CHARLESTON, W.Va. -- A Mercer County jury last week found a doctor responsible for the death of a McDowell County man and awarded his family $1 million. Jurors awarded the son of Gary Rakes, 55, of Welch, who died at Bluefield Regional Medical Center in 2010, $500,000 in compensatory damages and $500,000 in punitive damages.Jurors found that Dr. Delilah Stephens acted with willful, wanton, reckless, or malicious conduct in her care and treatment of Rakes.Rakes went to Bluefield Regional Medical Center on Sept. 3, 2010, with his main complaint being that he felt sick, according to the complaint.
During a previous hospital visit, the complaint states, Rakes had an adverse reaction to a 50-milligram dosage of Seroquel and, therefore, his patient history noted the allergy numerous times."Regardless, Dr. [Toni] Muncy, ordered that Mr. Rakes be given 100 mg of Seroquel," the complaint states. "Dr. Stephens signed off on Dr. Muncy's order and took no further action."Toni Muncy, D.O., Khalid Razzaq, M.D., and Health Services of the Virginias Inc., which owns the Bluefield Regional Medical Center, previously settled for $190,000, according to plaintiff's attorney Alex Shook of Morgantown.Stephens, the lone remaining defendant, was an independent contractor with the hospital, Shook said.The complaint states that on Sept. 4, 2010, Razzaq incorrectly noted that Rakes had no known drug allergies and ordered that he be given 25 milligrams of Seroquel at 4 p.m. every day.Most of that night, Rakes was sedated, according to the complaint.
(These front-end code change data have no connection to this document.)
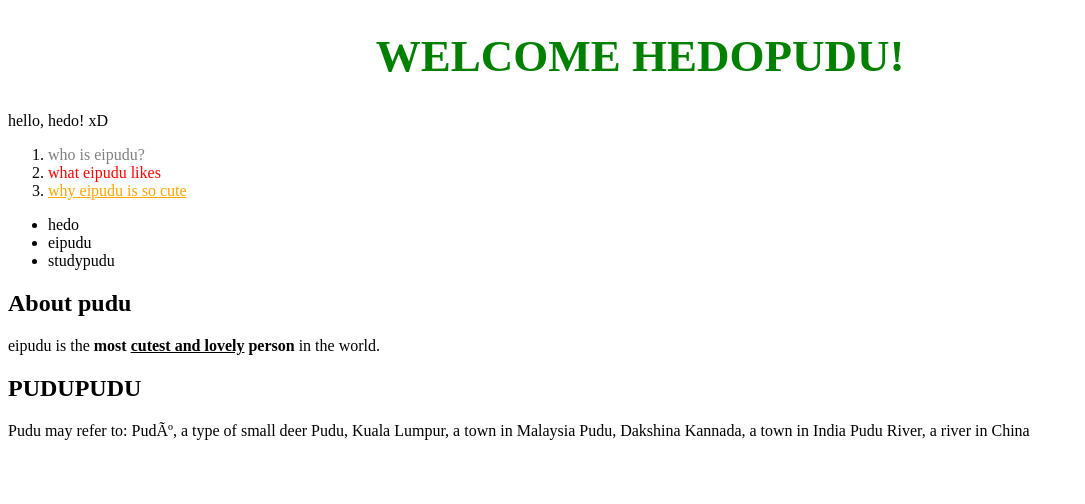
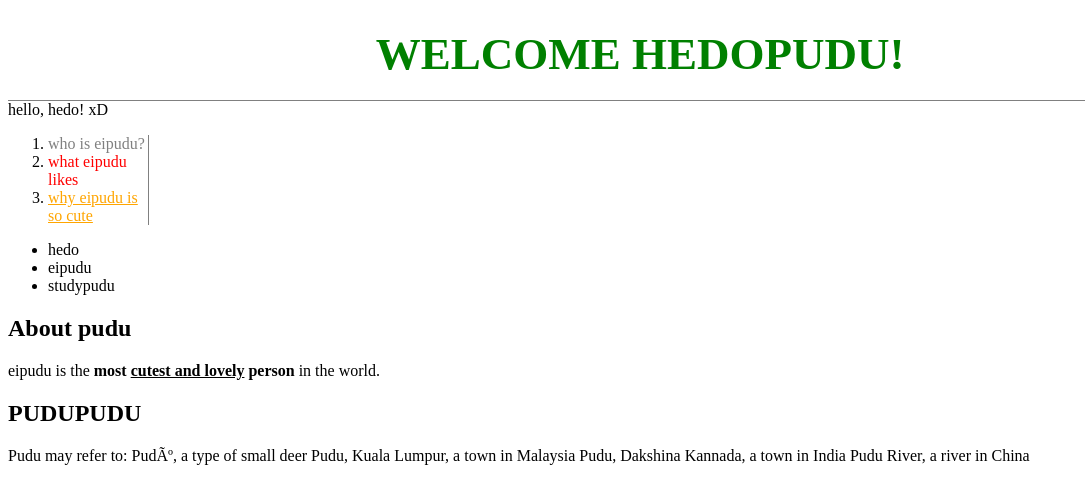
Before and after one commit to aprilbae/Eipudu, a plain HTML site: page index.html in a window 1280 px wide. Shown: the whole page, without its empty margins (0-1085 px from the left). Drawn offline with Linux system fonts and the light colour scheme; a script that the page names is missing.

Commit message:
Add files via upload

```diff
--- a/index.html
+++ b/index.html
@@ -15,11 +15,19 @@
     color:gray;
   }
   h1 {
-font-size:45px;
-text-align:center;
+    font-size:45px;
+    text-align:center;
+    border-bottom:1px solid gray;
+    margin:0;
+    padding:20px;
   }
-
-  </style>
+  ol {
+    border-right:1px solid gray;
+    width:100px;
+  }
+</style>
+</head>
+<body>
   <!-- Global site tag (gtag.js) - Google Analytics -->
 <script async src="https://www.googletagmanager.com/gtag/js?id=UA-145071593-1"></script>
 <script>
@@ -29,9 +37,6 @@ text-align:center;
 
   gtag('config', 'UA-145071593-1');
 </script>
-
-</head>
-<body>
 <h1><a href="index.html">WELCOME HEDOPUDU!</a></h1>
 hello, hedo! xD
 <ol>
```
The next night he died as a result of an adverse drug reaction to Seroquel.Seroquel is an anti-psychotic used by some physicians for sedation, according to Shook."You aren't supposed to get it if you have dementia, which Mr. Riggs had," Shook said.Also, Shook said his client "obviously needed" the support of a ventilator at the hospital."He was on that as a regular home regimen," Shook said.Eventually, a physician's assistant realized measures should have been taken to provide ventilator support, according to Shook.
"But it never happened," he said.In 2003, the state implemented caps on non-economic damages that a jury could award a victim of medical malpractice. The Legislature set the caps at $250,000 per case and $500,000 for more egregious acts of malpractice.Reach Kate White at firstname.lastname@example.org